From the first line to the last, give the material again exactly, without the images.

------ Information

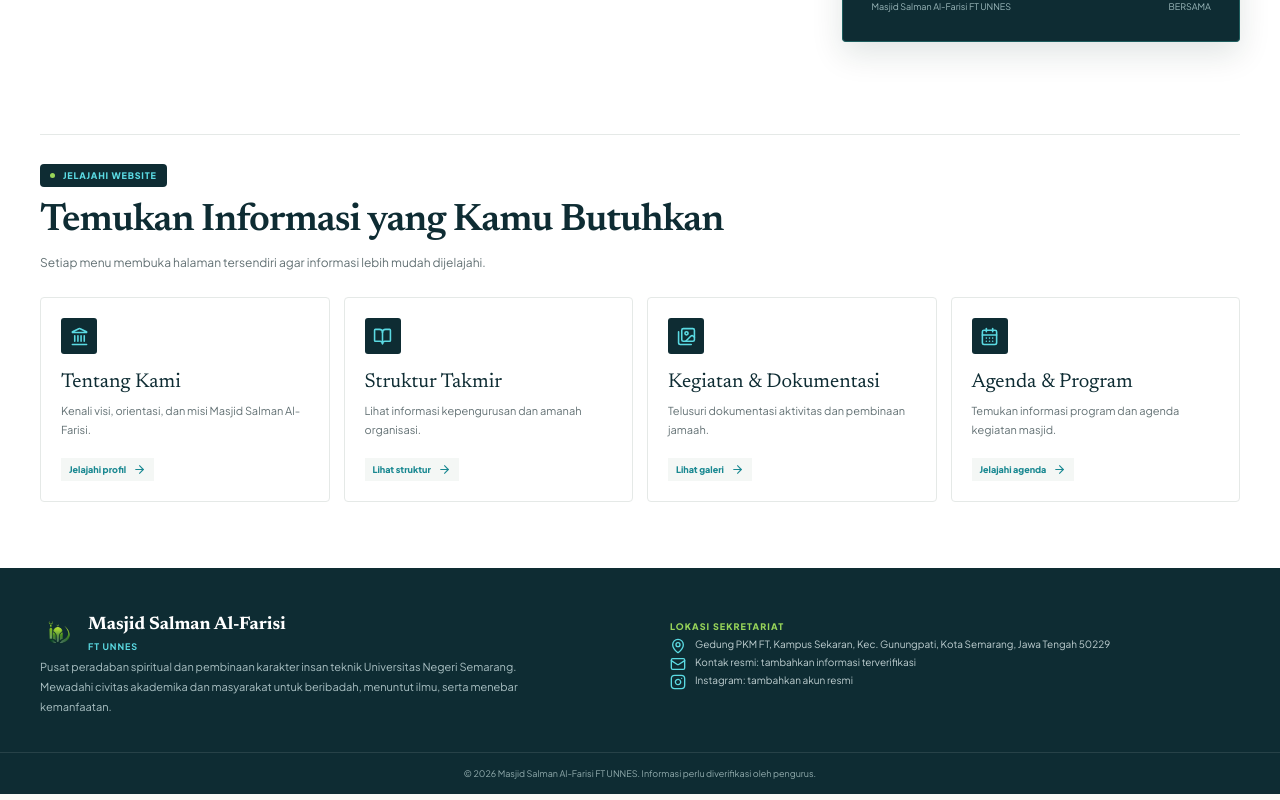
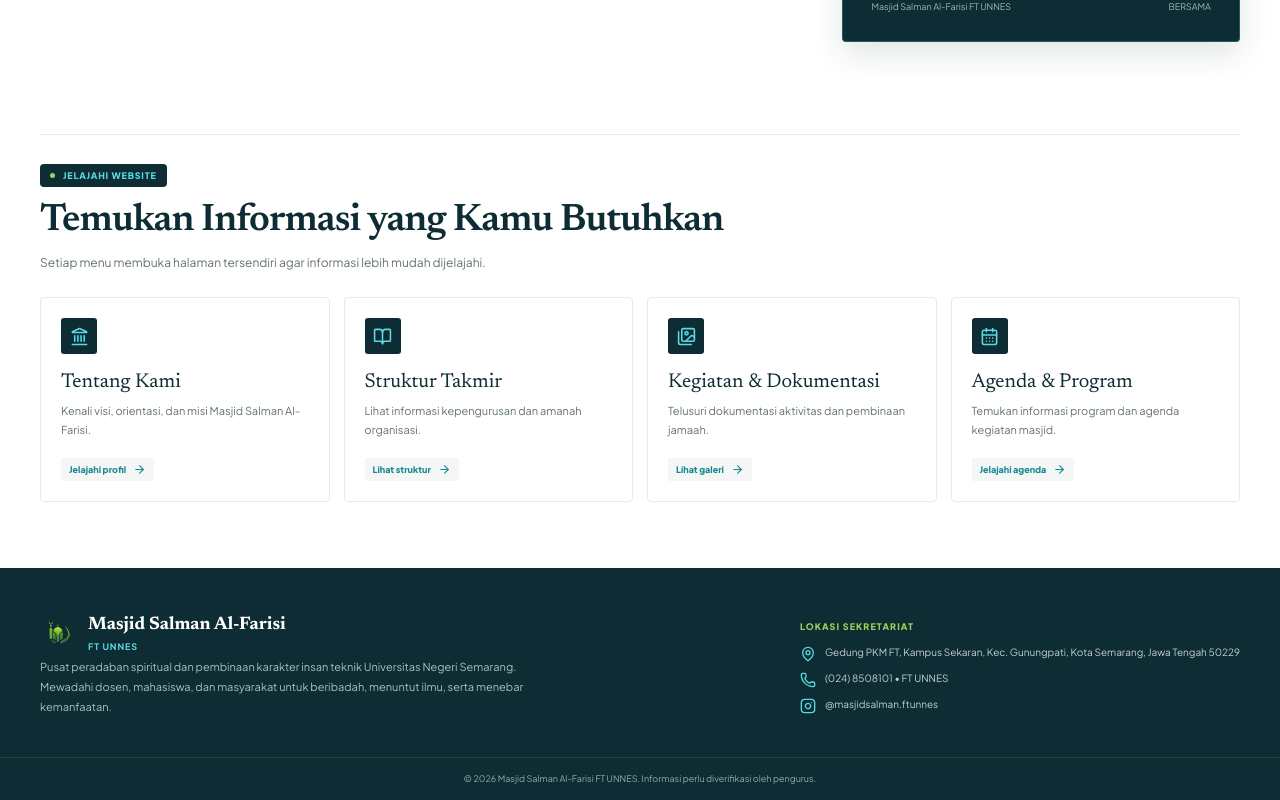
Before and after one commit to GinkoKy/masjid-salman-al-farisi, a React (Vite) app: page / in a window 1280 px wide. Shown: the part 927-1727 px from the top of the page. Built offline with nearby package versions, Linux system fonts and the light colour scheme; no server answers.

Commit message:
Add contact in Footer

```diff
--- a/src/components/Footer.jsx
+++ b/src/components/Footer.jsx
@@ -1,20 +1,20 @@
-import { MapPin, Mail, Instagram } from 'lucide-react'
+import { MapPin, Phone, Instagram } from 'lucide-react'
 import { Link } from 'react-router-dom'
 import { images, site } from '../data/site'
 
 export default function Footer() {
   return (
     <footer className="site-footer">
-      <div className="footer-inner">
+      <div className="footer-inner md:flex">
         <div className="footer-about">
           <Link to="/" className="footer-brand"><img src={images.logo} alt="" /><span>{site.name} <small>{site.organization}</small></span></Link>
-          <p>Pusat peradaban spiritual dan pembinaan karakter insan teknik Universitas Negeri Semarang. Mewadahi civitas akademika dan masyarakat untuk beribadah, menuntut ilmu, serta menebar kemanfaatan.</p>
+          <p>Pusat peradaban spiritual dan pembinaan karakter insan teknik Universitas Negeri Semarang. Mewadahi dosen, mahasiswa, dan masyarakat untuk beribadah, menuntut ilmu, serta menebar kemanfaatan.</p>
         </div>
-        <div className="footer-contact">
+        <div className="footer-contact mt-3 md:mt-0 md:ml-auto">
           <span className="eyebrow">LOKASI SEKRETARIAT</span>
-          <p><MapPin size={16} /> {site.location}</p>
-          <p><Mail size={16} /> Kontak resmi: tambahkan informasi terverifikasi</p>
-          <p><Instagram size={16} /> Instagram: tambahkan akun resmi</p>
+          <p className='my-2'><MapPin size={16} /> {site.location}</p>
+          <p className='my-2'><Phone size={16} /> (024) 8508101  •  FT UNNES</p>
+          <p className='my-2'><Instagram size={16} /> @masjidsalman.ftunnes</p>
         </div>
       </div>
       <div className="footer-bottom">© {new Date().getFullYear()} Masjid Salman Al-Farisi FT UNNES. Informasi perlu diverifikasi oleh pengurus.</div>
--- a/src/index.css
+++ b/src/index.css
@@ -694,9 +694,7 @@
   background: var(--ink);
 }
 .footer-inner {
-  display: grid;
-  grid-template-columns: 1fr 1fr;
-  gap: 60px;
+
   width: min(1200px, calc(100% - 64px));
   margin: auto;
   padding: 44px 0 35px;
```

------------

■ Exercise output
Before and after one commit to GinkoKy/masjid-salman-al-farisi, a React (Vite) app: page / in a window 1280 px wide. Shown: the part 927-1727 px from the top of the page. Built offline with nearby package versions, Linux system fonts and the light colour scheme; no server answers.

Commit message:
Add contact in Footer

```diff
--- a/src/components/Footer.jsx
+++ b/src/components/Footer.jsx
@@ -1,20 +1,20 @@
-import { MapPin, Mail, Instagram } from 'lucide-react'
+import { MapPin, Phone, Instagram } from 'lucide-react'
 import { Link } from 'react-router-dom'
 import { images, site } from '../data/site'
 
 export default function Footer() {
   return (
     <footer className="site-footer">
-      <div className="footer-inner">
+      <div className="footer-inner md:flex">
         <div className="footer-about">
           <Link to="/" className="footer-brand"><img src={images.logo} alt="" /><span>{site.name} <small>{site.organization}</small></span></Link>
-          <p>Pusat peradaban spiritual dan pembinaan karakter insan teknik Universitas Negeri Semarang. Mewadahi civitas akademika dan masyarakat untuk beribadah, menuntut ilmu, serta menebar kemanfaatan.</p>
+          <p>Pusat peradaban spiritual dan pembinaan karakter insan teknik Universitas Negeri Semarang. Mewadahi dosen, mahasiswa, dan masyarakat untuk beribadah, menuntut ilmu, serta menebar kemanfaatan.</p>
         </div>
-        <div className="footer-contact">
+        <div className="footer-contact mt-3 md:mt-0 md:ml-auto">
           <span className="eyebrow">LOKASI SEKRETARIAT</span>
-          <p><MapPin size={16} /> {site.location}</p>
-          <p><Mail size={16} /> Kontak resmi: tambahkan informasi terverifikasi</p>
-          <p><Instagram size={16} /> Instagram: tambahkan akun resmi</p>
+          <p className='my-2'><MapPin size={16} /> {site.location}</p>
+          <p className='my-2'><Phone size={16} /> (024) 8508101  •  FT UNNES</p>
+          <p className='my-2'><Instagram size={16} /> @masjidsalman.ftunnes</p>
         </div>
       </div>
       <div className="footer-bottom">© {new Date().getFullYear()} Masjid Salman Al-Farisi FT UNNES. Informasi perlu diverifikasi oleh pengurus.</div>
--- a/src/index.css
+++ b/src/index.css
@@ -694,9 +694,7 @@
   background: var(--ink);
 }
 .footer-inner {
-  display: grid;
-  grid-template-columns: 1fr 1fr;
-  gap: 60px;
+
   width: min(1200px, calc(100% - 64px));
   margin: auto;
   padding: 44px 0 35px;
```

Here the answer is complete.